━━ AVAILABLE RECORDS
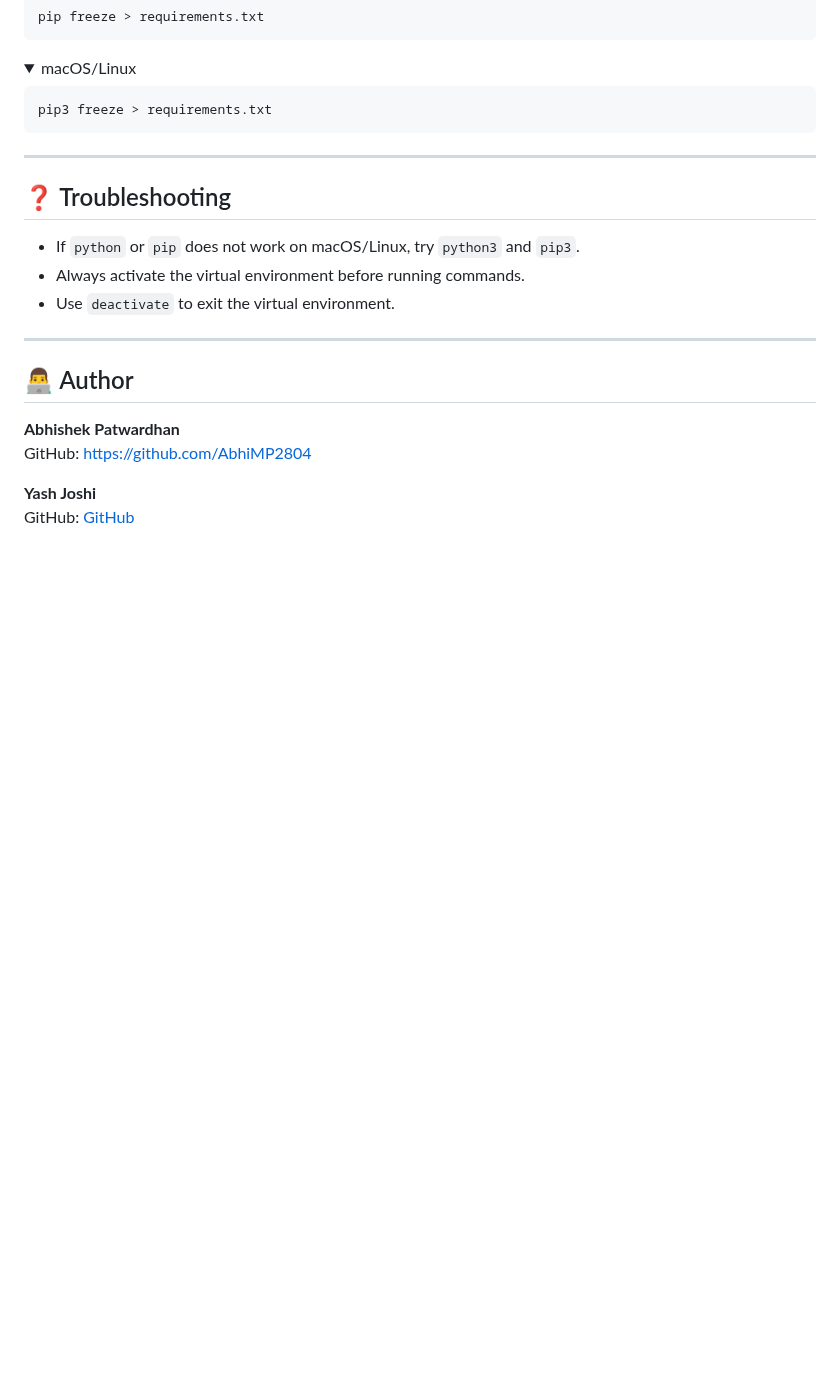
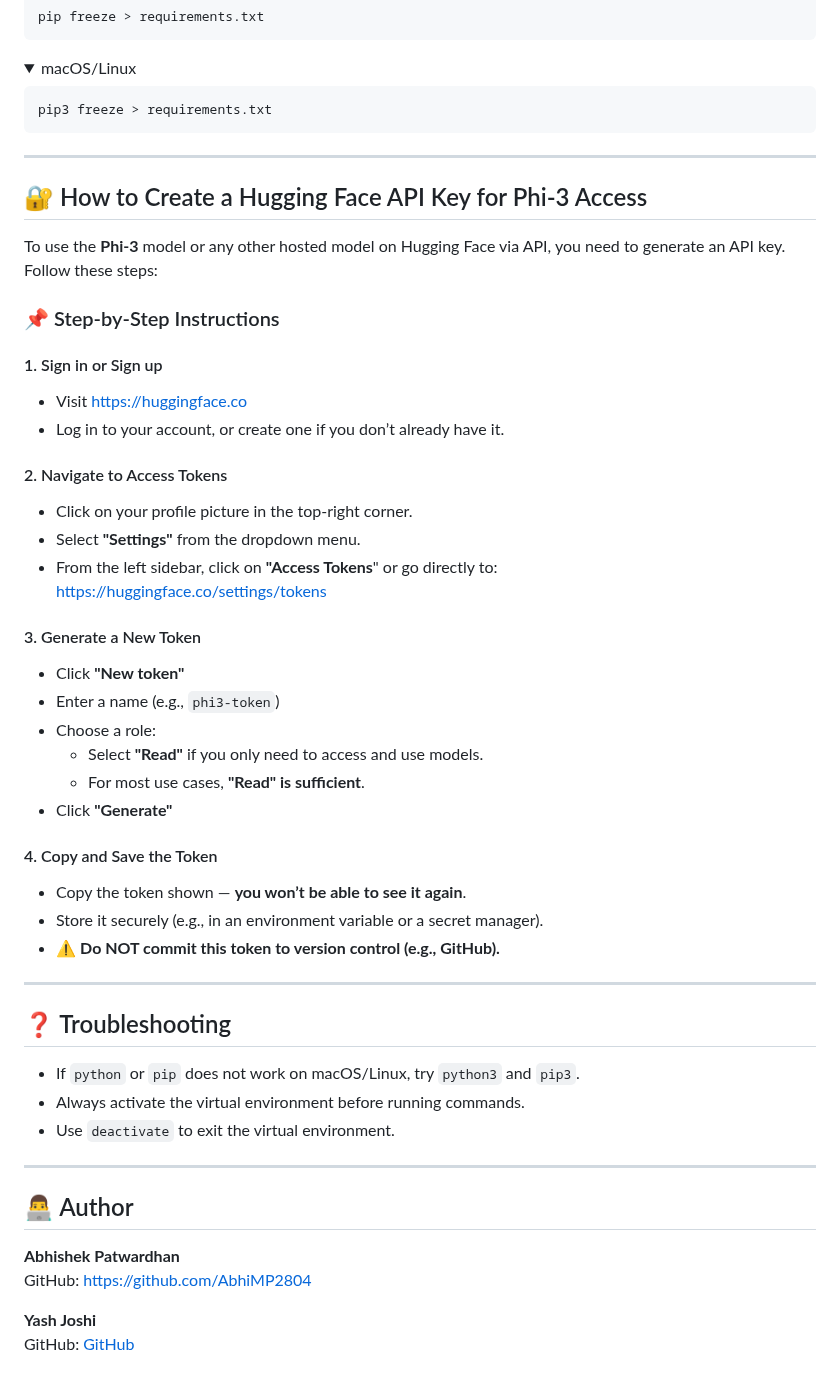
Before and after one commit to YizhuGao/adaptive_learning_webapp, a Markdown page: README.md, the part around the change. Drawn GitHub-style; folded sections open; blank space fills up the shorter version.

```diff
--- a/README.md
+++ b/README.md
@@ -232,6 +232,38 @@ pip3 freeze > requirements.txt
 
 ---
 
+## 🔐 How to Create a Hugging Face API Key for Phi-3 Access
+
+To use the **Phi-3** model or any other hosted model on Hugging Face via API, you need to generate an API key. Follow these steps:
+
+### 📌 Step-by-Step Instructions
+
+#### 1. Sign in or Sign up
+- Visit [https://huggingface.co](https://huggingface.co)
+- Log in to your account, or create one if you don’t already have it.
+
+#### 2. Navigate to Access Tokens
+- Click on your profile picture in the top-right corner.
+- Select **"Settings"** from the dropdown menu.
+- From the left sidebar, click on **"Access Tokens**" or go directly to:
+  [https://huggingface.co/settings/tokens](https://huggingface.co/settings/tokens)
+
+#### 3. Generate a New Token
+- Click **"New token"**
+- Enter a name (e.g., `phi3-token`)
+- Choose a role:
+  - Select **"Read"** if you only need to access and use models.
+  - For most use cases, **"Read" is sufficient**.
+- Click **"Generate"**
+
+#### 4. Copy and Save the Token
+- Copy the token shown — **you won’t be able to see it again**.
+- Store it securely (e.g., in an environment variable or a secret manager).
+- ⚠️ **Do NOT commit this token to version control (e.g., GitHub).**
+
+---
+
+
 ## ❓ Troubleshooting
 
 - If `python` or `pip` does not work on macOS/Linux, try `python3` and `pip3`.
```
━━━━
## [TASK GOAL]
Make a word-for-word copy of the entries, without any pictures.

## [TASK ANSWER]
Before and after one commit to YizhuGao/adaptive_learning_webapp, a Markdown page: README.md, the part around the change. Drawn GitHub-style; folded sections open; blank space fills up the shorter version.

```diff
--- a/README.md
+++ b/README.md
@@ -232,6 +232,38 @@ pip3 freeze > requirements.txt
 
 ---
 
+## 🔐 How to Create a Hugging Face API Key for Phi-3 Access
+
+To use the **Phi-3** model or any other hosted model on Hugging Face via API, you need to generate an API key. Follow these steps:
+
+### 📌 Step-by-Step Instructions
+
+#### 1. Sign in or Sign up
+- Visit [https://huggingface.co](https://huggingface.co)
+- Log in to your account, or create one if you don’t already have it.
+
+#### 2. Navigate to Access Tokens
+- Click on your profile picture in the top-right corner.
+- Select **"Settings"** from the dropdown menu.
+- From the left sidebar, click on **"Access Tokens**" or go directly to:
+  [https://huggingface.co/settings/tokens](https://huggingface.co/settings/tokens)
+
+#### 3. Generate a New Token
+- Click **"New token"**
+- Enter a name (e.g., `phi3-token`)
+- Choose a role:
+  - Select **"Read"** if you only need to access and use models.
+  - For most use cases, **"Read" is sufficient**.
+- Click **"Generate"**
+
+#### 4. Copy and Save the Token
+- Copy the token shown — **you won’t be able to see it again**.
+- Store it securely (e.g., in an environment variable or a secret manager).
+- ⚠️ **Do NOT commit this token to version control (e.g., GitHub).**
+
+---
+
+
 ## ❓ Troubleshooting
 
 - If `python` or `pip` does not work on macOS/Linux, try `python3` and `pip3`.
```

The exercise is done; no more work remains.